▶ **Data provided**:
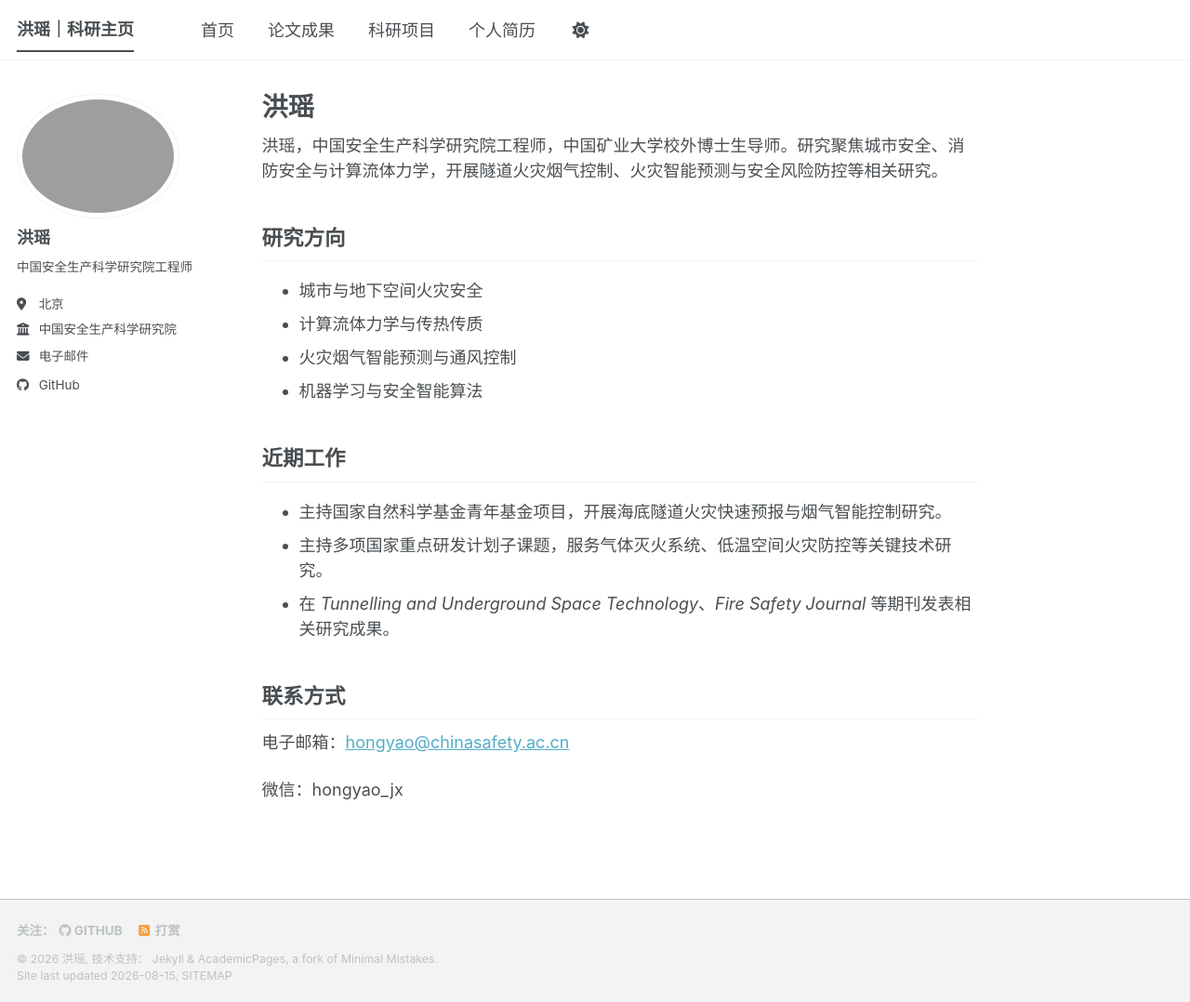
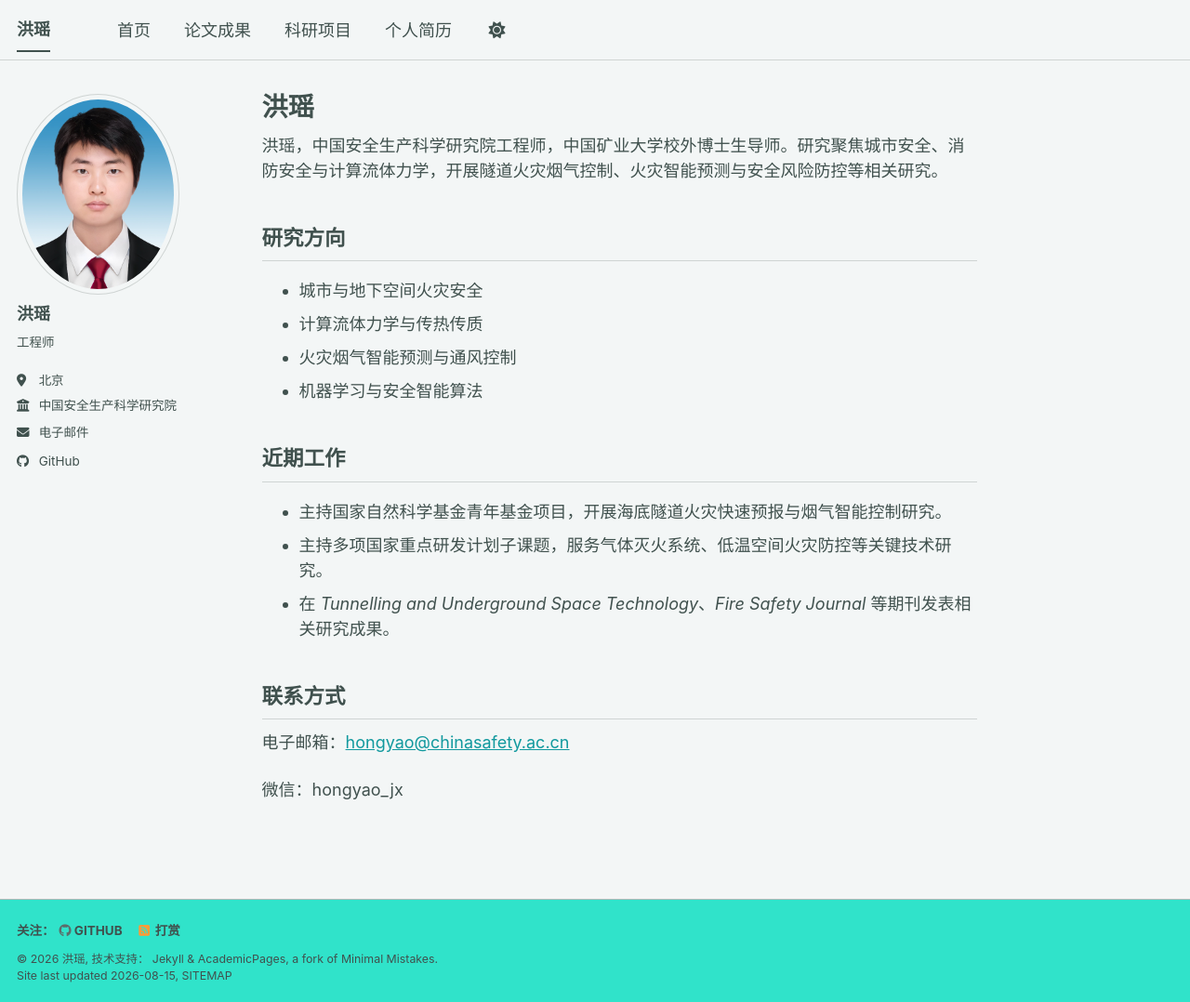
Before and after one commit to hong-yao/hong-yao.github.io, a Jekyll site: the page built from _pages/about.md, in a window 1280 px wide and 1078 px high. Shown: the whole window at 93% size. Built offline with Jekyll 4.4.1, drawn with Linux system fonts in a browser that asks for light colours; a style sheet for code colours, icons or effects is not loaded.

Commit message:
add photo

```diff
--- a/_config.yml
+++ b/_config.yml
@@ -8,8 +8,8 @@
 
 # Basic Site Settings
 locale                   : "zh-CN"
-site_theme               : "default" # The available themes options are "default", "air", "sunrise", "mint", "dirt" and "contrast"
-title                    : "洪瑶｜科研主页"
+site_theme               : "mint" # The available themes options are "default", "air", "sunrise", "mint", "dirt" and "contrast"
+title                    : "洪瑶"
 title_separator          : "-"
 name                     : &name "洪瑶"
 description              : &description "洪瑶，中国安全生产科学研究院工程师，研究城市安全、消防安全与计算流体力学。"
@@ -23,10 +23,10 @@
 #               Additional customization can be done by editing /_includes/author-profile.html
 author:
   # Biographic information
-  avatar           :
+  avatar           : "profile.jpg"
   name             : "洪瑶"
   pronouns         : # example: "she/her"
-  bio              : "中国安全生产科学研究院工程师"
+  bio              : "工程师"
   location         : "北京"
   employer         : "中国安全生产科学研究院"
   uri              : # URL
```
Also changed, not shown: images/profile.jpg (added).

▶ **About this exercise**: Every line holding the word "profile" should be copied out of the material.

▶ **Worked solution**:
 #               Additional customization can be done by editing /_includes/author-profile.html
+  avatar           : "profile.jpg"
Also changed, not shown: images/profile.jpg (added).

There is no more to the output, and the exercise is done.